“Misinformation on nutrition results in so much loss,” says filmmaker Poland, “in billions of dollars and millions of lives. It has become the greatest health crisis in modern memory. Even if just a few people are able to improve their health by means of the conversation this film starts, I will be overjoyed.”
Prompted by his personal situation — a medical diagnosis he reveals in a clever opening sequence — Carb-Loaded carefully avoids becoming a lecture on nutrition. To set the stage, director Poland and co-writer Eric Carlson present a few fundamental facts in a mix of visual approaches. To discuss how the pancreas functions, for example, they create an animated sequence reminiscent of an I Love Lucy episode. To refute myths about nutrition, they introduce an exaggerated caricature of a physician who is more than slightly out of touch. And, to reveal how eating without thinking can be dangerous, they use a “white board” visual technique that helps us absorb the content in just a few minutes.
But Carb-Loaded is more than a creative visual display; Poland has something important to say. Perhaps because the reason for making the film is so personal, he uses his unique perspective to advance the logic behind his point of view. Without blaming us for the habits we develop, he articulates a case against a food industry that he believes is committed to make people addicted to foods laden with unhealthy sugars and starches. Poland helps us see that, to overcome the dangers of choosing these foods, we need to make healthy choices every day.
“I spent a year researching the topic,” he says, “trying to find experts that were logical and scientific in their approach to the issues. However radical the concepts, it was important that I find reasonable, balanced voices.” Just as interesting as his research is how Poland secured the money to fund the production: he put a “trailer” on the crowd-funding website KickStarter to seek contributions. And he exceeded his goal. “Like all filmmakers,” he says, “I hope to find the widest audience possible for the film.”

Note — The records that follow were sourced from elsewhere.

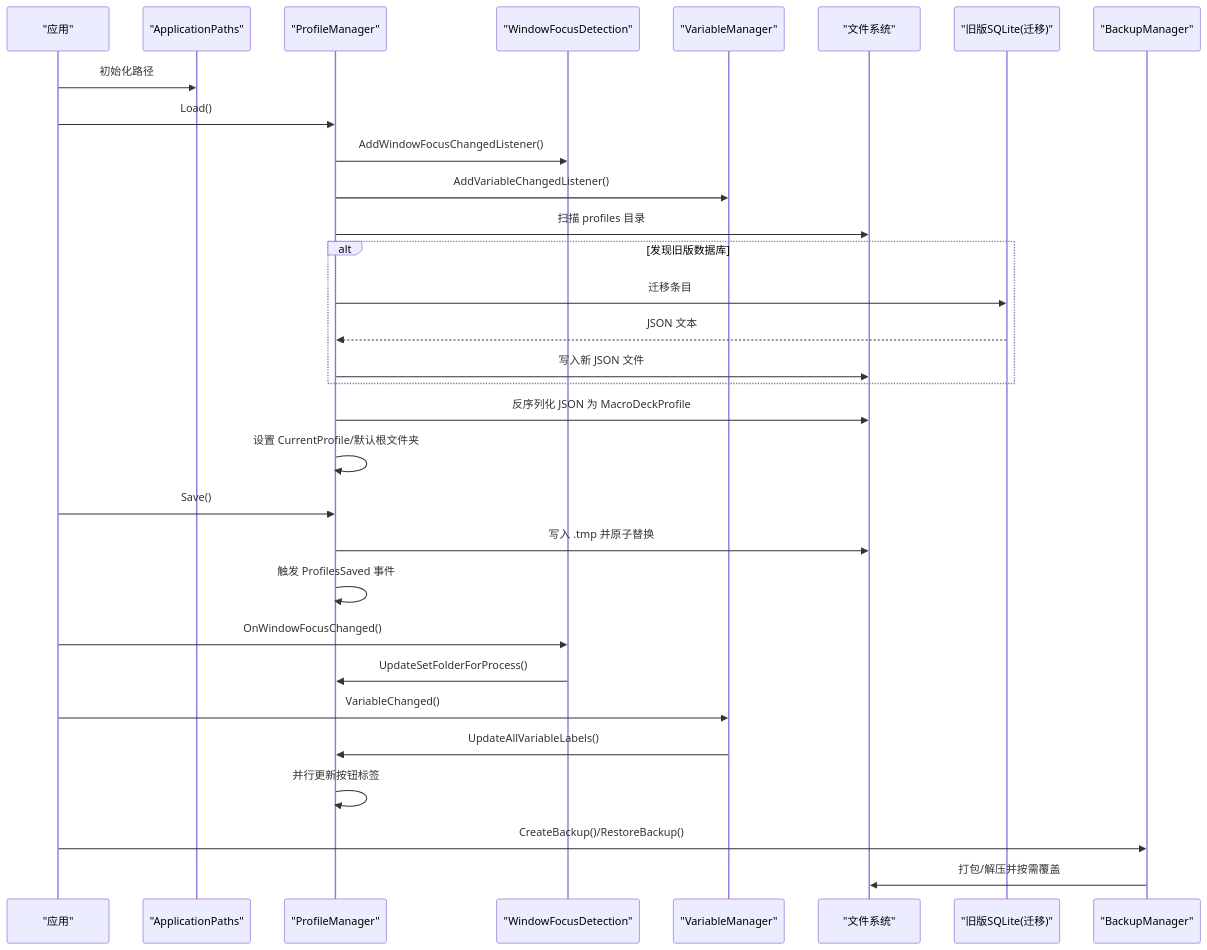
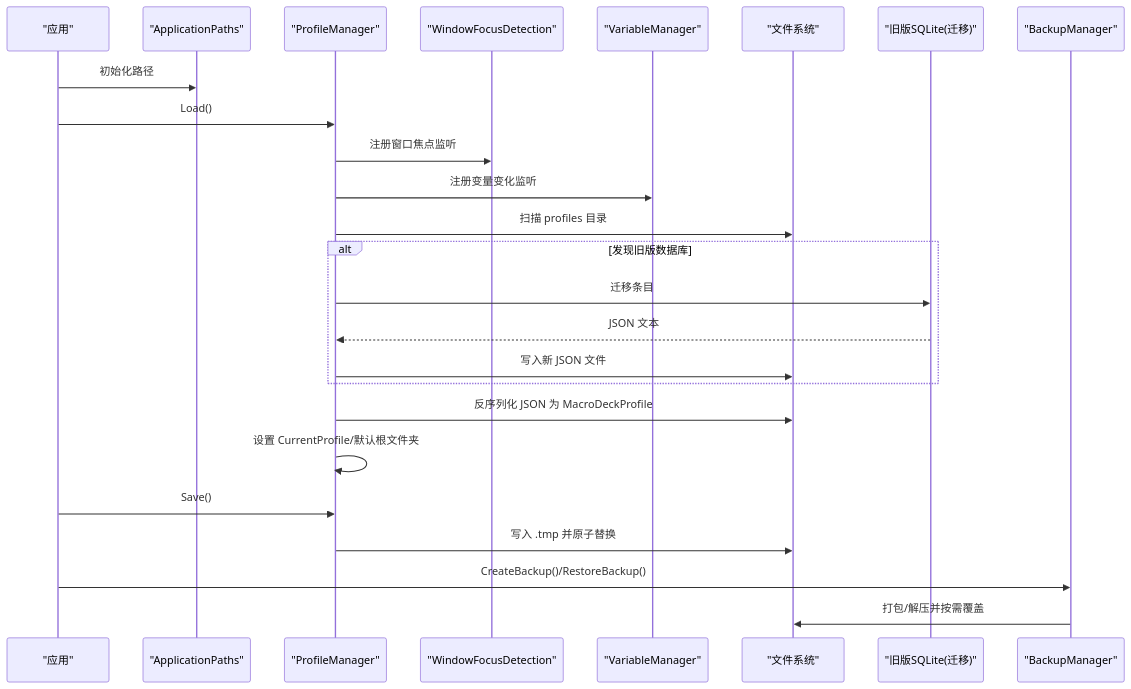
The second of 7 diagrams in .qoder/repowiki/zh/content/配置管理系统/配置文件管理.md (tea4go/Macro-Deck), drawn with Mermaid before and after one commit. The commit also changed other lines of this file and 63 other files, not shown here.

````diff
--- a/.qoder/repowiki/zh/content/配置管理系统/配置文件管理.md
+++ b/.qoder/repowiki/zh/content/配置管理系统/配置文件管理.md
@@ -145,33 +169,27 @@
 ```mermaid
 sequenceDiagram
 participant App as "应用"
 participant Paths as "ApplicationPaths"
 participant PM as "ProfileManager"
 participant WF as "WindowFocusDetection"
 participant VM as "VariableManager"
 participant FS as "文件系统"
 participant DB as "旧版SQLite(迁移)"
 participant BM as "BackupManager"
 App->>Paths : 初始化路径
 App->>PM : Load()
-PM->>WF : AddWindowFocusChangedListener()
-PM->>VM : AddVariableChangedListener()
+PM->>WF : 注册窗口焦点监听
+PM->>VM : 注册变量变化监听
 PM->>FS : 扫描 profiles 目录
 alt 发现旧版数据库
 PM->>DB : 迁移条目
 DB-->>PM : JSON 文本
 PM->>FS : 写入新 JSON 文件
 end
 PM->>FS : 反序列化 JSON 为 MacroDeckProfile
 PM->>PM : 设置 CurrentProfile/默认根文件夹
 App->>PM : Save()
 PM->>FS : 写入 .tmp 并原子替换
-PM->>PM : 触发 ProfilesSaved 事件
-App->>WF : OnWindowFocusChanged()
-WF->>PM : UpdateSetFolderForProcess()
-App->>VM : VariableChanged()
-VM->>PM : UpdateAllVariableLabels()
-PM->>PM : 并行更新按钮标签
 App->>BM : CreateBackup()/RestoreBackup()
 BM->>FS : 打包/解压并按需覆盖
 ```
````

As substantive as the film’s message, Poland’s creativity prevents the film from becoming a lecture. He cleverly injects a series of sequences — such as The Body: The Inside Story — to challenge the credibility of traditional nutritional notions — including the food pyramid — we have been told to follow for years. And, to support his point of view, he includes commentary from 28 experts in the field, as well as observations from regular people he meets on the street. This mixture of approaches — and the film’s fast pace — helps the director keep the material fresh, emphasize key points, and make this nutritional lesson most entertaining.
“My Netflix queue is filled with documentaries that I only watched for 15 minutes because I got bored and moved on,” he says. “I tried to keep the film visually interesting. Humor was an important consideration to make a film I would enjoy watching all the way through.”
Poland and Carlson clearly succeed. The film’s light tone — from how it’s shot to its music score — helps us easily absorb the information as we think about what it all means. While we may not want to hear that consuming processed food can lead to diabetes, or that diabetes is the seventh leading cause of death in the US, these are important facts to remember. And, just like when our mothers encouraged us to eat our vegetables, Carb-Loaded helps us rediscover how choosing natural foods can lead to healthier lives. And that’s a good outcome from a most entertaining and nutritional film.
(For tickets to the Carb-Loaded premiere at the Ridgefield Playhouse on Saturday, Sept. 27, go to ridgefieldplayhouse.org or call 203-438-5795. For more information on Lathe Poland’s work, including other ways to see the movie, go to carbloaded.com.)
4 Apples (is that do-able just for this week? otherwise popcorn buckets)